Work instructions: Repeat the entries. Each one must match exactly.

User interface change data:
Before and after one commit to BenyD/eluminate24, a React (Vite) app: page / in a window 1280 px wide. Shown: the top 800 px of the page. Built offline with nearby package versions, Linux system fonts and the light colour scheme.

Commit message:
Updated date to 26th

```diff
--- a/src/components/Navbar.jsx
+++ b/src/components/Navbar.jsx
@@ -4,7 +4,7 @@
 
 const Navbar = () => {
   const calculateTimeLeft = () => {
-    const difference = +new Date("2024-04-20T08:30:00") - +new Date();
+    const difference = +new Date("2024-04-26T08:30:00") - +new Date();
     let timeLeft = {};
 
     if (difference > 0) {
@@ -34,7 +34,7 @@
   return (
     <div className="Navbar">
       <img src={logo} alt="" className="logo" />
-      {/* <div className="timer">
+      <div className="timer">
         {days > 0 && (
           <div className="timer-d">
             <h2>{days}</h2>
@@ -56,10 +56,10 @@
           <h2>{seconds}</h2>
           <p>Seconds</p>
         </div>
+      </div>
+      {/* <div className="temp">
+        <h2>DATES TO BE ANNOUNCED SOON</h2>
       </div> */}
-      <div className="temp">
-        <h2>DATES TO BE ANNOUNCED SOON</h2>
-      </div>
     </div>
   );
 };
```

Answer to the problem:
Before and after one commit to BenyD/eluminate24, a React (Vite) app: page / in a window 1280 px wide. Shown: the top 800 px of the page. Built offline with nearby package versions, Linux system fonts and the light colour scheme.

Commit message:
Updated date to 26th

```diff
--- a/src/components/Navbar.jsx
+++ b/src/components/Navbar.jsx
@@ -4,7 +4,7 @@
 
 const Navbar = () => {
   const calculateTimeLeft = () => {
-    const difference = +new Date("2024-04-20T08:30:00") - +new Date();
+    const difference = +new Date("2024-04-26T08:30:00") - +new Date();
     let timeLeft = {};
 
     if (difference > 0) {
@@ -34,7 +34,7 @@
   return (
     <div className="Navbar">
       <img src={logo} alt="" className="logo" />
-      {/* <div className="timer">
+      <div className="timer">
         {days > 0 && (
           <div className="timer-d">
             <h2>{days}</h2>
@@ -56,10 +56,10 @@
           <h2>{seconds}</h2>
           <p>Seconds</p>
         </div>
+      </div>
+      {/* <div className="temp">
+        <h2>DATES TO BE ANNOUNCED SOON</h2>
       </div> */}
-      <div className="temp">
-        <h2>DATES TO BE ANNOUNCED SOON</h2>
-      </div>
     </div>
   );
 };
```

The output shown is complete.